What the task asks:
Which of the lines below contain the string "after"? Pull each one out of the data.

━━━ Entries shown

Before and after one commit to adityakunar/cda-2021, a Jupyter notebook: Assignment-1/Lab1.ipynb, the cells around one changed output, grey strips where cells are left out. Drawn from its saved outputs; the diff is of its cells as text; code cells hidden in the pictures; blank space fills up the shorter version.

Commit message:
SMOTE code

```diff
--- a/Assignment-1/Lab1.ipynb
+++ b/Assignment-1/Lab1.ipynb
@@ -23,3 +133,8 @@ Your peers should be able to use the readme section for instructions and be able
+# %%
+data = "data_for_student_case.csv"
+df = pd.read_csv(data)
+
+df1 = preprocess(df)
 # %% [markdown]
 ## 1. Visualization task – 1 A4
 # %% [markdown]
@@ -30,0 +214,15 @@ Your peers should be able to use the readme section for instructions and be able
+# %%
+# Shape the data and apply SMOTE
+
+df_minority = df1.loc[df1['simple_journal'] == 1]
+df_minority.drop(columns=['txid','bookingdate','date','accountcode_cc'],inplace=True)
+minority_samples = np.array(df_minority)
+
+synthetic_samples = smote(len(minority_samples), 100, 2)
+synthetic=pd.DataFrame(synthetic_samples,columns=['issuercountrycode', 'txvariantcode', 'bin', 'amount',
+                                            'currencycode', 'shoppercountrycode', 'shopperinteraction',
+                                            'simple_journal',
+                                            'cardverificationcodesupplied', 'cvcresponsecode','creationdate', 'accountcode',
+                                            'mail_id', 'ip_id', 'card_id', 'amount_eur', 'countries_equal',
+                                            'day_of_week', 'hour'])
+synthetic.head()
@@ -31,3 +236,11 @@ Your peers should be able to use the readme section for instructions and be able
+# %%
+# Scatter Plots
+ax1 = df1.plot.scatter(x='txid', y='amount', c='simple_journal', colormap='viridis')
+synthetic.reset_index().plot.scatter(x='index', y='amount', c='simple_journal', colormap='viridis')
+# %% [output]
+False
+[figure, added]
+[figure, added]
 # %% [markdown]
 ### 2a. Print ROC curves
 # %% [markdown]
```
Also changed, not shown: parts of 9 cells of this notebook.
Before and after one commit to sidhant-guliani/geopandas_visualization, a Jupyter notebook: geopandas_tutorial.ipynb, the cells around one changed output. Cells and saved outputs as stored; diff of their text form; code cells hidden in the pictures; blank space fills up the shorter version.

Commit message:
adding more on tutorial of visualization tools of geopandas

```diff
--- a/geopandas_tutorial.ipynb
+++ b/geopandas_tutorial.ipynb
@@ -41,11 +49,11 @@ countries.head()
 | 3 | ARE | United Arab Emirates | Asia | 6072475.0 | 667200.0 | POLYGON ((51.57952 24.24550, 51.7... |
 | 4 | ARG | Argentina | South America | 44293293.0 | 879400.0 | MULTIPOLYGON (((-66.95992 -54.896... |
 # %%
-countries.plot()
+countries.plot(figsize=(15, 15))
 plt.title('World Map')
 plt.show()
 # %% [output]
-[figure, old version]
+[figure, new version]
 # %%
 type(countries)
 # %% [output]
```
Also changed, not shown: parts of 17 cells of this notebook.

━━━━━━

Written answer:
Before and after one commit to adityakunar/cda-2021, a Jupyter notebook: Assignment-1/Lab1.ipynb, the cells around one changed output, grey strips where cells are left out. Drawn from its saved outputs; the diff is of its cells as text; code cells hidden in the pictures; blank space fills up the shorter version.
Before and after one commit to sidhant-guliani/geopandas_visualization, a Jupyter notebook: geopandas_tutorial.ipynb, the cells around one changed output. Cells and saved outputs as stored; diff of their text form; code cells hidden in the pictures; blank space fills up the shorter version.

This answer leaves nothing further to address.